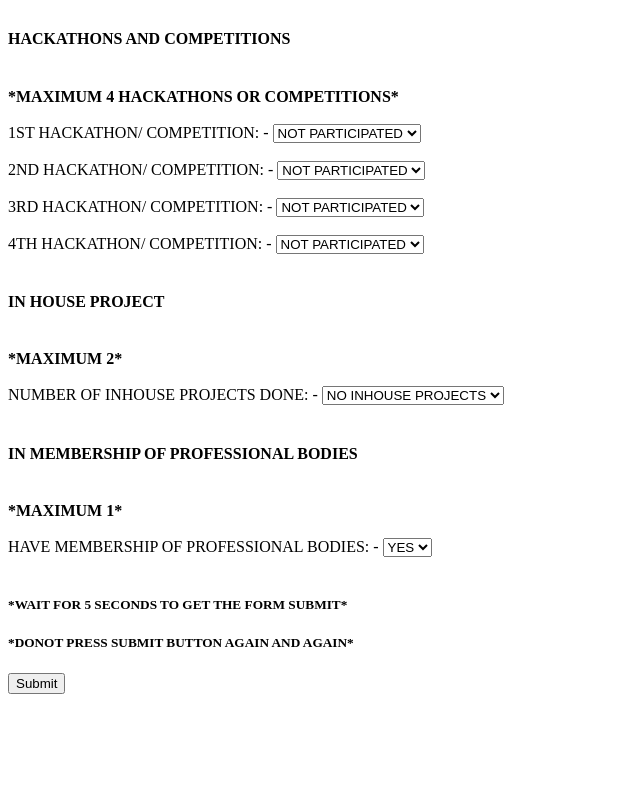
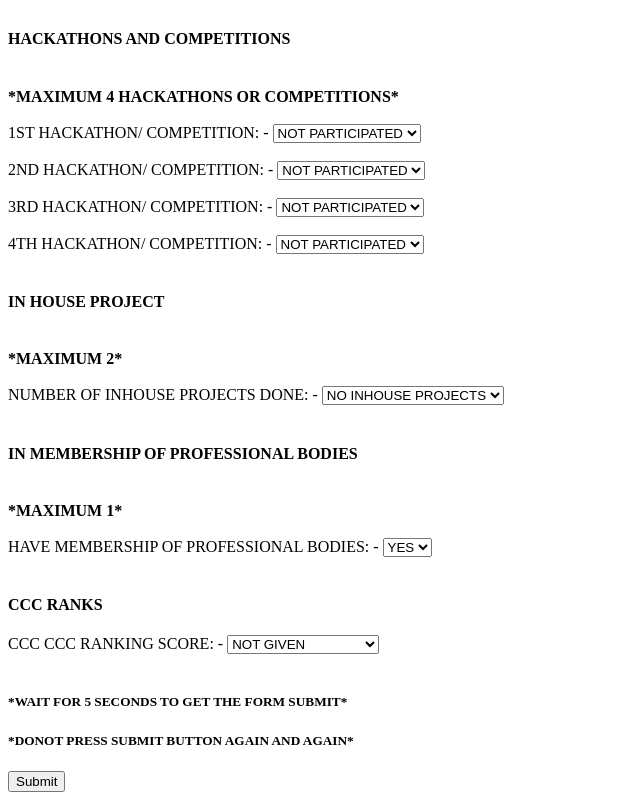
Before and after one commit to Akashpandit28/MATRIX_EVALUATION, a plain HTML site: page index.html in a window 1280 px wide. Shown: the part 1731-2531 px from the top of the page, without its empty margins (0-640 px from the left). Before the commit the page ends 2433 px from the top, so only its background shows below. Drawn offline with Linux system fonts and the light colour scheme.

Commit message:
CCC RANKING FIELD ADDED

```diff
--- a/index.html
+++ b/index.html
@@ -305,6 +305,27 @@
         <option value="1">YES</option>
         <option value="0">NO</option>
 </select><br><br>
+<!--CCC RANKING SCORE-->
+<h4>CCC RANKS</h4>
+<label for ="ccc">CCC CCC RANKING SCORE: - </label>
+<select name = "ccc" id = "ccc">
+        <option value="0">NOT GIVEN </option>
+        <option value="1">GREATER THAN 300</option>
+        <option value="2">276 - 300</option>
+        <option value="3">251 - 275</option>
+        <option value="4">226 - 150</option>
+        <option value="5">201 - 225</option>
+        <option value="6">176 - 200</option>
+        <option value="7">151 - 175</option>
+        <option value="8">126 - 150</option>
+        <option value="9">101 - 125</option>
+        <option value="10">76 - 100</option>
+        <option value="11">51 - 99</option>
+        <option value="12">41 - 50</option>
+        <option value="13">31 - 40</option>
+        <option value="14">21 - 30</option>
+        <option value="15">20 - AND BELOW</option>
+</select><br><br>
 <!--SUBMIT-->
 <h5><b>*WAIT FOR 5 SECONDS TO GET THE FORM SUBMIT*</b></h5>
 <h5><b>*DONOT PRESS SUBMIT BUTTON AGAIN AND AGAIN*</b></h5>
```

## The task
Which lines of the data above contain "SCORE"? Copy each one.

## Answer for this exercise
+<!--CCC RANKING SCORE-->
+<label for ="ccc">CCC CCC RANKING SCORE: - </label>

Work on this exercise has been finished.